Exercise aim:
Report each line of the records where "rows" occurs.

Dataset records:

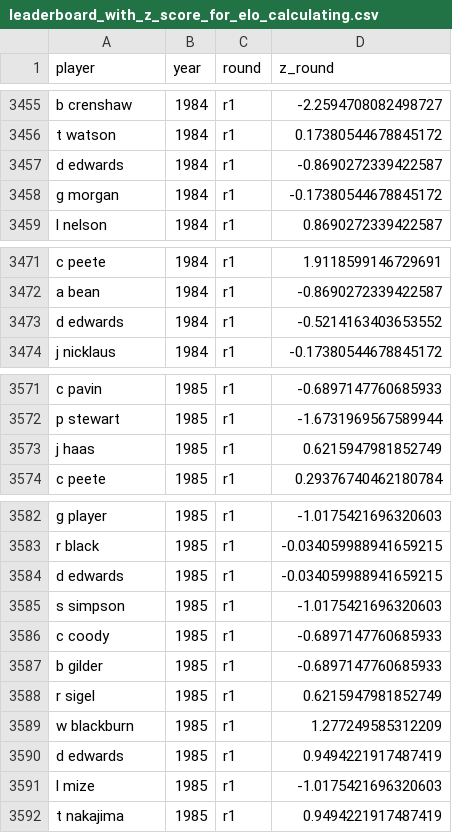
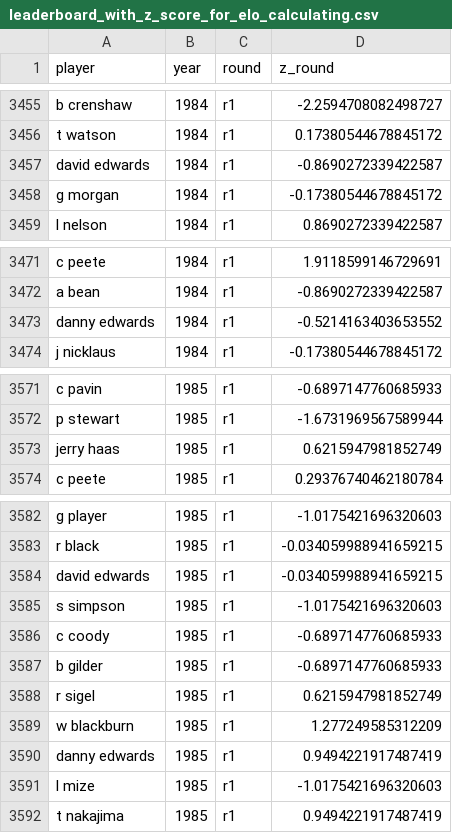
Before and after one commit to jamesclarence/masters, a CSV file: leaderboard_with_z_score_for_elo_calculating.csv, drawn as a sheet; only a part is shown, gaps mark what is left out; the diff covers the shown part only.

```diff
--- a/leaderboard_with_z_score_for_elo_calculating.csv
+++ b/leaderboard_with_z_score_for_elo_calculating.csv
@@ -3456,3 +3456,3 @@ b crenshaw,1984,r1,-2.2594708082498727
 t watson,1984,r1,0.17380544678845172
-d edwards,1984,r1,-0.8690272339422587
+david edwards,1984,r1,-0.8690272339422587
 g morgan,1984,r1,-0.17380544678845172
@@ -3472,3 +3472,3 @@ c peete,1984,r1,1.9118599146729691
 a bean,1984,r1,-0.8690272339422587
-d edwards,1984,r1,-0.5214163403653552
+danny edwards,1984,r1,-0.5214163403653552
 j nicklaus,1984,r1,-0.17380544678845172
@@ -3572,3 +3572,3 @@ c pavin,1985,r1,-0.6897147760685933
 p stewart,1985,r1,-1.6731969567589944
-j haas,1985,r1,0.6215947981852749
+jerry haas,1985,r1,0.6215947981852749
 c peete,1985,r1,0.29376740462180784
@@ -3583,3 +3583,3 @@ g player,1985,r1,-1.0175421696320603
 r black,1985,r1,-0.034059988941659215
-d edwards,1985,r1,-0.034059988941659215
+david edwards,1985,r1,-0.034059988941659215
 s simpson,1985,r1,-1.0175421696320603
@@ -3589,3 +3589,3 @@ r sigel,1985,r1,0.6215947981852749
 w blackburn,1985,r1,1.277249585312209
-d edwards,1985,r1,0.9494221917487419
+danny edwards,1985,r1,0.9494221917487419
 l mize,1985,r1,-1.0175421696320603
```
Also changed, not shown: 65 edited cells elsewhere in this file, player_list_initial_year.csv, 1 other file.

--

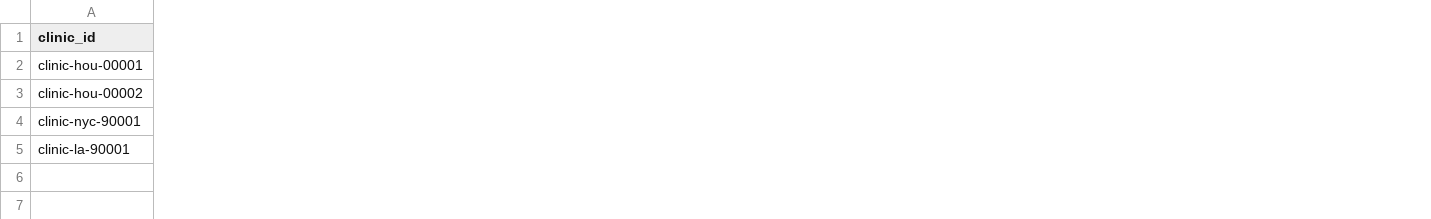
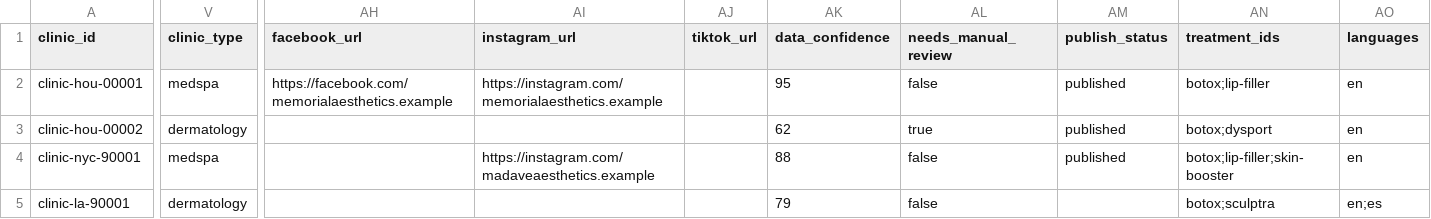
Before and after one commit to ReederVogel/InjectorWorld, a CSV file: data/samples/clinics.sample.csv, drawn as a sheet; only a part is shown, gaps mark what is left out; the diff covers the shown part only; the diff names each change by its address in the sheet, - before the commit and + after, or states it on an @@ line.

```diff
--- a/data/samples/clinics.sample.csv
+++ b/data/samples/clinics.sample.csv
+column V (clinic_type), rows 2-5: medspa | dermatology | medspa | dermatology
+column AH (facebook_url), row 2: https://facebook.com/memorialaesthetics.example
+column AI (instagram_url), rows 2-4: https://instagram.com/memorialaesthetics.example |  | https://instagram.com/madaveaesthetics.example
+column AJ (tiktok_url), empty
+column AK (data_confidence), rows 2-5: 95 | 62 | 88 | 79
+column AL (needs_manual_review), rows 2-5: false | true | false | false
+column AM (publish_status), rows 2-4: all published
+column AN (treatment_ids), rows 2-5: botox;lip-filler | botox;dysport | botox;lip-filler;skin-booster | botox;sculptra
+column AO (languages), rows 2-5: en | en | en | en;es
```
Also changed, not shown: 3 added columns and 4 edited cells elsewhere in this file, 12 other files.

---

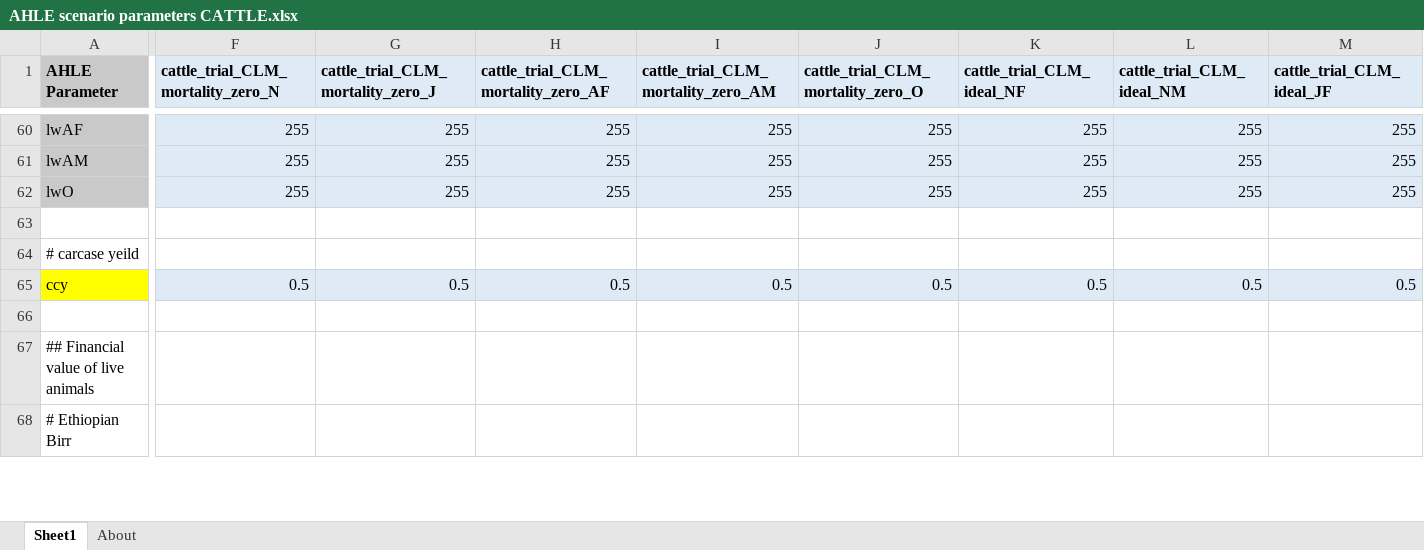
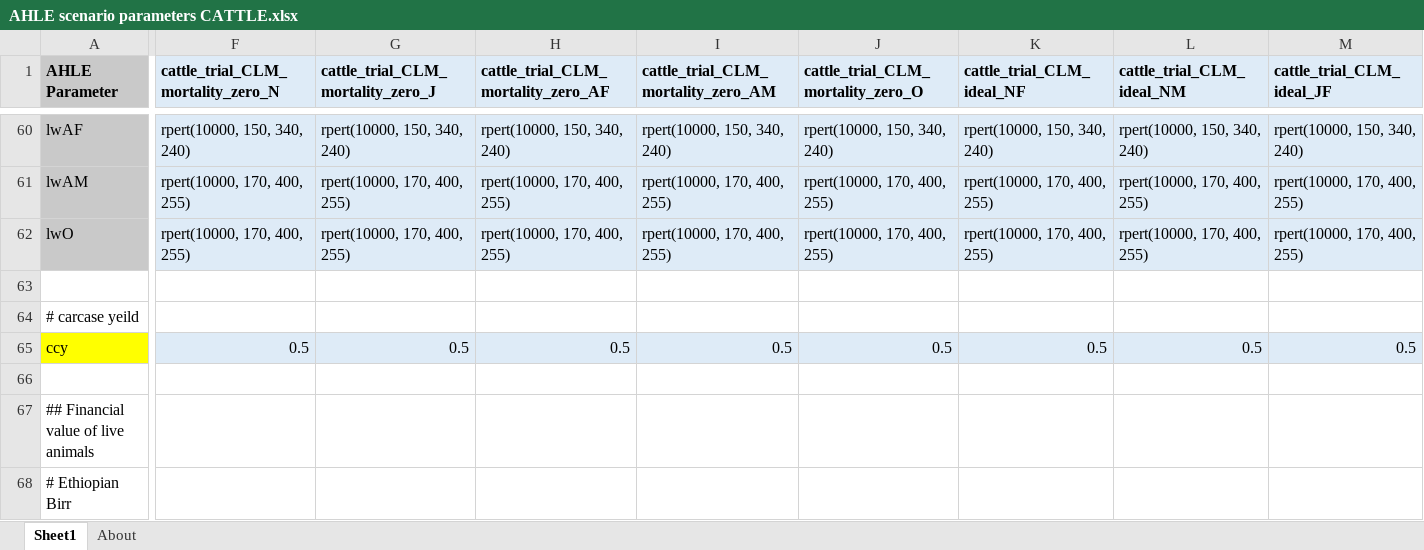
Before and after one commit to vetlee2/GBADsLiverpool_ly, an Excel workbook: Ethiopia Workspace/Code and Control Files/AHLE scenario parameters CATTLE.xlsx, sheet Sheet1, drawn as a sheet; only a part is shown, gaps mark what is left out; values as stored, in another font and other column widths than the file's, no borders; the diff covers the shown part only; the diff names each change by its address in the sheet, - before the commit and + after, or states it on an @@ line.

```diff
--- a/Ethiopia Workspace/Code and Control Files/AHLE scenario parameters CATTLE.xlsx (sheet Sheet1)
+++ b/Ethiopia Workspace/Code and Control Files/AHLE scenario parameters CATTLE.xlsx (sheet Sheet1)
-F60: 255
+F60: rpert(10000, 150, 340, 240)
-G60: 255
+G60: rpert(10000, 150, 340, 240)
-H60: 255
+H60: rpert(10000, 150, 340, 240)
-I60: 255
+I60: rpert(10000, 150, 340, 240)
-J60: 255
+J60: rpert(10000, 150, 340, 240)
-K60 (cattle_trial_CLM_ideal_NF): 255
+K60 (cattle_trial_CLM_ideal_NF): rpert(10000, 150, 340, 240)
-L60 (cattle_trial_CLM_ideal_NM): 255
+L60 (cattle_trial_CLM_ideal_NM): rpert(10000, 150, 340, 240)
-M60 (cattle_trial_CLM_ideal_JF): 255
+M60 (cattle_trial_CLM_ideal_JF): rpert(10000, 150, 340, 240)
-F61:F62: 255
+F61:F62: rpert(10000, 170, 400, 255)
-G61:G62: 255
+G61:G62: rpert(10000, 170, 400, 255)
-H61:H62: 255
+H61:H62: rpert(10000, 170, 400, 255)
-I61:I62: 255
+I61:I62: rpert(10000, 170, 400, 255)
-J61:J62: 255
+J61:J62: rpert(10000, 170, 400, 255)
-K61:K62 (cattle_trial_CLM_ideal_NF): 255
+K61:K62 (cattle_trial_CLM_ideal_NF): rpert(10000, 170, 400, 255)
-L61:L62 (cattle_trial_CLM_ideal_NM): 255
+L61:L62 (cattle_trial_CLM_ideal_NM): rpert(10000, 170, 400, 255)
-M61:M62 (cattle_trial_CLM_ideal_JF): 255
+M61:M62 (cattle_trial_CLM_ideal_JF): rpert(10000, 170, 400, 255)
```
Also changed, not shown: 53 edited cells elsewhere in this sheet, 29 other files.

Answer section:
+column V (clinic_type), rows 2-5: medspa | dermatology | medspa | dermatology
+column AI (instagram_url), rows 2-4: https://instagram.com/memorialaesthetics.example |  | https://instagram.com/madaveaesthetics.example
+column AK (data_confidence), rows 2-5: 95 | 62 | 88 | 79
+column AL (needs_manual_review), rows 2-5: false | true | false | false
+column AM (publish_status), rows 2-4: all published
+column AN (treatment_ids), rows 2-5: botox;lip-filler | botox;dysport | botox;lip-filler;skin-booster | botox;sculptra
+column AO (languages), rows 2-5: en | en | en | en;es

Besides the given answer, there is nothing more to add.